Exercise goal
Only a slice of the listing below is wanted. Retype the lines from the one containing "Before and after one commit to vdeminstitute/demspaces, a" through the one containing "21 other files.", exactly, both ends included.

-- Opening Marker --

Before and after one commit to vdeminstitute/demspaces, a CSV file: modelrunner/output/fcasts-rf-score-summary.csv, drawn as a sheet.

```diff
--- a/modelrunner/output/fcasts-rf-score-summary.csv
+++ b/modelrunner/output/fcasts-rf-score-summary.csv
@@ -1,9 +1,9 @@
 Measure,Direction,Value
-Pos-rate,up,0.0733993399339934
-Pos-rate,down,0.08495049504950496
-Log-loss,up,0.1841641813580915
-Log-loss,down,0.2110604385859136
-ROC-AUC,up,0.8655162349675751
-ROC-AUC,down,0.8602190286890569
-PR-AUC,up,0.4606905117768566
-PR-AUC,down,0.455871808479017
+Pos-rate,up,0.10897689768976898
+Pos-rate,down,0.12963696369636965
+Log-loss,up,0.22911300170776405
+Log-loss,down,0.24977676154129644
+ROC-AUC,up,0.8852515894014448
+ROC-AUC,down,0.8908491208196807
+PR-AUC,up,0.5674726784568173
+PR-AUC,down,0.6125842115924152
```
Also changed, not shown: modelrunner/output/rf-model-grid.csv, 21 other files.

-- Closing Marker --
-- Opening Marker --

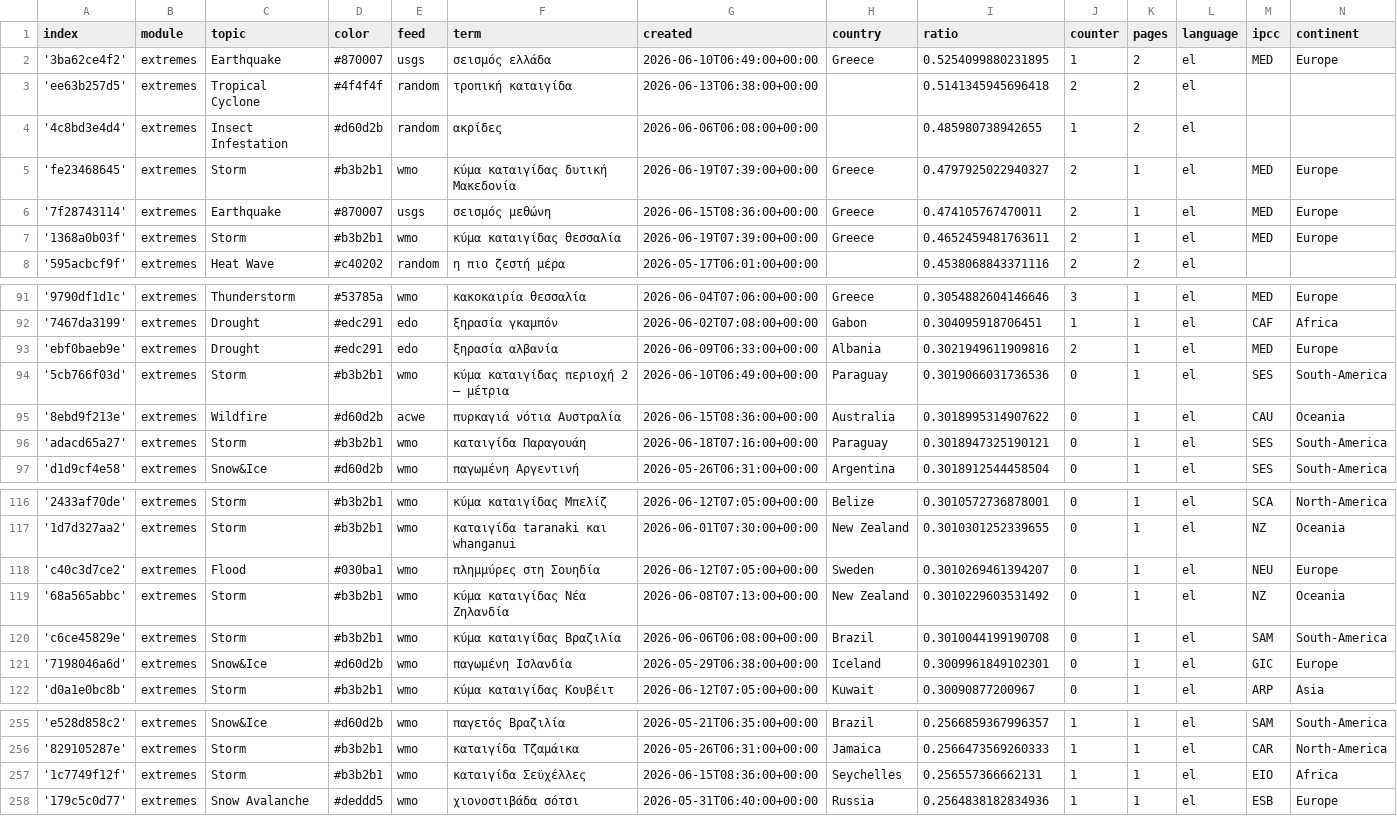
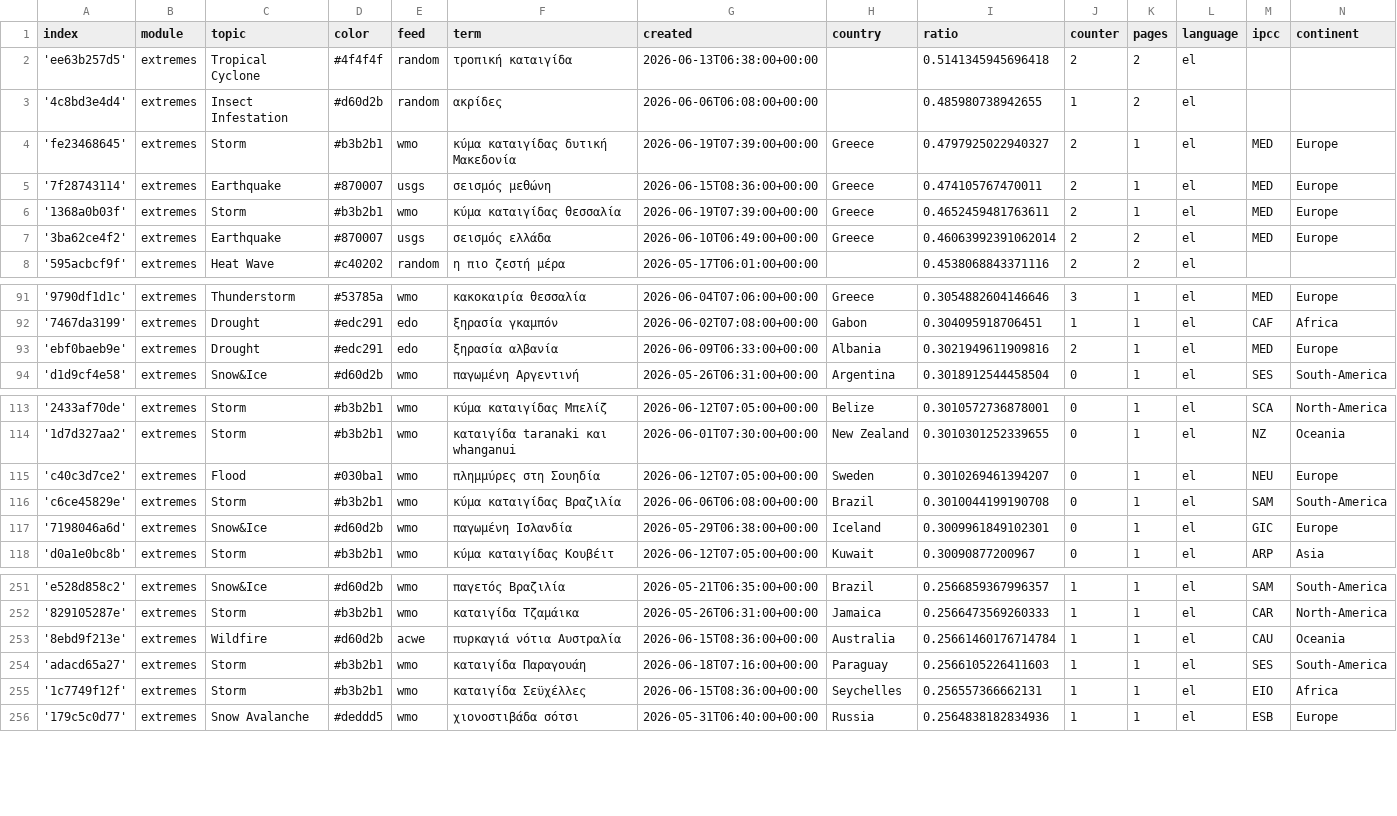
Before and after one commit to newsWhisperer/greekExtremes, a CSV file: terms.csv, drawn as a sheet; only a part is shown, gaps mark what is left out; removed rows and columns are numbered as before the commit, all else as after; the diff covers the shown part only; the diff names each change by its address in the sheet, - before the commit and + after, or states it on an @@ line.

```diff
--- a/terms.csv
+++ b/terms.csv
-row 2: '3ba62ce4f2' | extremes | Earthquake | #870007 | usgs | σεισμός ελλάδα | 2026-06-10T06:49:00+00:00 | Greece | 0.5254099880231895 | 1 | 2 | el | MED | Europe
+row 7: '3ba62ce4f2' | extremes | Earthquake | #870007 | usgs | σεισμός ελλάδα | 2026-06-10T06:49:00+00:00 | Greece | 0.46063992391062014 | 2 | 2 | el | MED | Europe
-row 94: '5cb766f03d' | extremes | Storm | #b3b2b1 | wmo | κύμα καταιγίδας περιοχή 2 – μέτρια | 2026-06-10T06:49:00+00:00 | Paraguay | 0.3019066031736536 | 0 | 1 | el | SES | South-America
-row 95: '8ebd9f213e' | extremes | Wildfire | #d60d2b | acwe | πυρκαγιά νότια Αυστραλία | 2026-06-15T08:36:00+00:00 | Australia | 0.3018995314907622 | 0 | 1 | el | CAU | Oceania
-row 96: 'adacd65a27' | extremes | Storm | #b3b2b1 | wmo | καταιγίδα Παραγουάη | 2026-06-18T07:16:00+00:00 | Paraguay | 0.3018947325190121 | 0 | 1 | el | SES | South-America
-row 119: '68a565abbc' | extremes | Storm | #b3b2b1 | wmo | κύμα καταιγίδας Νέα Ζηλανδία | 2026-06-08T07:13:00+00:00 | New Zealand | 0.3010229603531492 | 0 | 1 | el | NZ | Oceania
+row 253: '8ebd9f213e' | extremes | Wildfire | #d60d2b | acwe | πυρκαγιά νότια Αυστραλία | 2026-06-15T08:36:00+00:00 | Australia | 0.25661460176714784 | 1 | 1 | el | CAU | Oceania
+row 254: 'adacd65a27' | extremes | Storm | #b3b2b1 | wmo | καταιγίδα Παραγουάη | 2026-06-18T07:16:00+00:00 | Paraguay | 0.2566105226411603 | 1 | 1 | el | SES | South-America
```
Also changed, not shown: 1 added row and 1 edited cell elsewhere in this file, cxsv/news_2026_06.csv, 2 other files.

-- Closing Marker --

Result of the exercise
Before and after one commit to vdeminstitute/demspaces, a CSV file: modelrunner/output/fcasts-rf-score-summary.csv, drawn as a sheet.

```diff
--- a/modelrunner/output/fcasts-rf-score-summary.csv
+++ b/modelrunner/output/fcasts-rf-score-summary.csv
@@ -1,9 +1,9 @@
 Measure,Direction,Value
-Pos-rate,up,0.0733993399339934
-Pos-rate,down,0.08495049504950496
-Log-loss,up,0.1841641813580915
-Log-loss,down,0.2110604385859136
-ROC-AUC,up,0.8655162349675751
-ROC-AUC,down,0.8602190286890569
-PR-AUC,up,0.4606905117768566
-PR-AUC,down,0.455871808479017
+Pos-rate,up,0.10897689768976898
+Pos-rate,down,0.12963696369636965
+Log-loss,up,0.22911300170776405
+Log-loss,down,0.24977676154129644
+ROC-AUC,up,0.8852515894014448
+ROC-AUC,down,0.8908491208196807
+PR-AUC,up,0.5674726784568173
+PR-AUC,down,0.6125842115924152
```
Also changed, not shown: modelrunner/output/rf-model-grid.csv, 21 other files.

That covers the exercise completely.